Vermouth is a fortified wine.  Wine, as anyone who’s opened a bottle, recorked it, and then tried to drink it a few days later, goes bad– it oxidizes.  Everything you liked about the wine takes on acrid, sour, bad notes– it’s just no good anymore.  Most people– and even lots of bartenders– forget that vermouth is, at its heart, wine that goes bad.  Though it’s fortified, that really only extends its life by a week.  This is why vermouth is often sold in small bottles; you can buy what you need so you’re not wasting vermouth.  I like, for dry vermouth, Noilly Prat, which was the first dry (French-style) vermouth (and also happens to be made from one of my favorite grape varietals, Picpoul de Pinet).  It also comes in small (375 ml) bottles that run around $5.  There are two versions of Noilly Prat commercially available: one “original” and the American version. I haven’t found the original formulation in the area yet.

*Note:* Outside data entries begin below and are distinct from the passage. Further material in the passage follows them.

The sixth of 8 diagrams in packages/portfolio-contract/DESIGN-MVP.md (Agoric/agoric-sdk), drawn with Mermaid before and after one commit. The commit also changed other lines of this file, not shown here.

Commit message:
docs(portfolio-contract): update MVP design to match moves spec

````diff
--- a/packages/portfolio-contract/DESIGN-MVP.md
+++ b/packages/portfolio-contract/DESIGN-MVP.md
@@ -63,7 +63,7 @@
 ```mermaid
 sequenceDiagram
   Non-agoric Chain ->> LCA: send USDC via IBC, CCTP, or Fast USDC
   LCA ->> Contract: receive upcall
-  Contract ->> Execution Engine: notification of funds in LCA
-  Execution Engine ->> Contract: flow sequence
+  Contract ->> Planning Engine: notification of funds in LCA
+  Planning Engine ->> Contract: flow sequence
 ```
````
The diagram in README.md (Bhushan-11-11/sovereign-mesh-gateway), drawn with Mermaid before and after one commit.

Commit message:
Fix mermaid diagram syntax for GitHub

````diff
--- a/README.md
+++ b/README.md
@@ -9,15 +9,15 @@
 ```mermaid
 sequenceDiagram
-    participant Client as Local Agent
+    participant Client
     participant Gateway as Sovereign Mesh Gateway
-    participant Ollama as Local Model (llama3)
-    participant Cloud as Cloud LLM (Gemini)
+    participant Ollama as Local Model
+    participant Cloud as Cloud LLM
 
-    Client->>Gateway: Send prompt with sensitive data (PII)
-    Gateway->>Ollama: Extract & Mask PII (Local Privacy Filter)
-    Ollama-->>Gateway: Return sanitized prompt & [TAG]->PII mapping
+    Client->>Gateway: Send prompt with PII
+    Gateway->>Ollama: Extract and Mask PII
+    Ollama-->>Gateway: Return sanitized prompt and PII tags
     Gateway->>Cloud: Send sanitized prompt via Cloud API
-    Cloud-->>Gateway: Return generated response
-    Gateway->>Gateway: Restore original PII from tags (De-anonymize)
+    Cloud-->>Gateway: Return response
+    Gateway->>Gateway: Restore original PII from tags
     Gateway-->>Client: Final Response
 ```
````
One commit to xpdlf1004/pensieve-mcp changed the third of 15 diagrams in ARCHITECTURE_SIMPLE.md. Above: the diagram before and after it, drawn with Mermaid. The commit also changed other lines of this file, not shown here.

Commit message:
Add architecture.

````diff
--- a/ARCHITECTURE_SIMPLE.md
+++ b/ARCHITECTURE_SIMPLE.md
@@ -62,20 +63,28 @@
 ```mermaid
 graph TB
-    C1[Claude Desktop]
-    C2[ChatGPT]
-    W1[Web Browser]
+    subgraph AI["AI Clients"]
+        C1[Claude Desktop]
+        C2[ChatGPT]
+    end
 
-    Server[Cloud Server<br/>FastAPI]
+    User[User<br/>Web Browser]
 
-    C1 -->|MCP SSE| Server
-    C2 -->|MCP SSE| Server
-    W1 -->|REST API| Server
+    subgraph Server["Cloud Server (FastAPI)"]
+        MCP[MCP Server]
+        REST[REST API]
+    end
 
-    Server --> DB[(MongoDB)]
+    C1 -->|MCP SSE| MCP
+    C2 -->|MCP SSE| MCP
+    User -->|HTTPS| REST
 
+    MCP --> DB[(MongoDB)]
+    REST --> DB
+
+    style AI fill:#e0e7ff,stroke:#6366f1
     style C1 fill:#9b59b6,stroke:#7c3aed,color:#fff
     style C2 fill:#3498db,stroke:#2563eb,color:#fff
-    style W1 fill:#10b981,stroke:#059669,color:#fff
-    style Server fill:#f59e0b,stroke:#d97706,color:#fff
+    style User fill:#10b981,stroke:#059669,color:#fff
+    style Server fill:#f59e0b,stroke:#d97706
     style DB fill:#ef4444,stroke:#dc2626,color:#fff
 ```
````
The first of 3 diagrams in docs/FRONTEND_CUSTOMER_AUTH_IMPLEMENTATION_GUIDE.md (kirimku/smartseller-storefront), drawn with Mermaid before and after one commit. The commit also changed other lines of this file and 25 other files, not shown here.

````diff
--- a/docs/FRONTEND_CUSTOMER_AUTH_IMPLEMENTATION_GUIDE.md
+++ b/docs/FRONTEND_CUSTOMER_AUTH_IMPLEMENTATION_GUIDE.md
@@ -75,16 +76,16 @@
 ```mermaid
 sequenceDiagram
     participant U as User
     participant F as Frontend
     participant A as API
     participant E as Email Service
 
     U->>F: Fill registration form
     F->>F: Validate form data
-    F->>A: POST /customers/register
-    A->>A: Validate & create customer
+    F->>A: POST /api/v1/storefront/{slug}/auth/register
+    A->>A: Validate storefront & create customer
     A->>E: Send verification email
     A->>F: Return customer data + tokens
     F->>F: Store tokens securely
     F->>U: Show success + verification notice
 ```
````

Okay, so let’s take a moment to talk about the cocktail that is considered the immediate predecessor to the Martini,the Martinez.  I tried it recently at a Party Source cocktail demonstration, Gin is In, which featured Jay Erisman talking about gin, and Josh Durr making cocktails with it.  One of the gin styles, Old Tom, is called for in the Martinez.  It’s a sweetened gin– not too sweet– but still different than the London dry style you and I are most accustomed to.  You wouldn’t want to make a dry Martini with this (as it’s not dry).  The Martinez appears in Jerry Thomas’ 1862 How to Mix Drinks, or the Bon Vivant’s Companion, about 40 years before we ever see a dry Martini:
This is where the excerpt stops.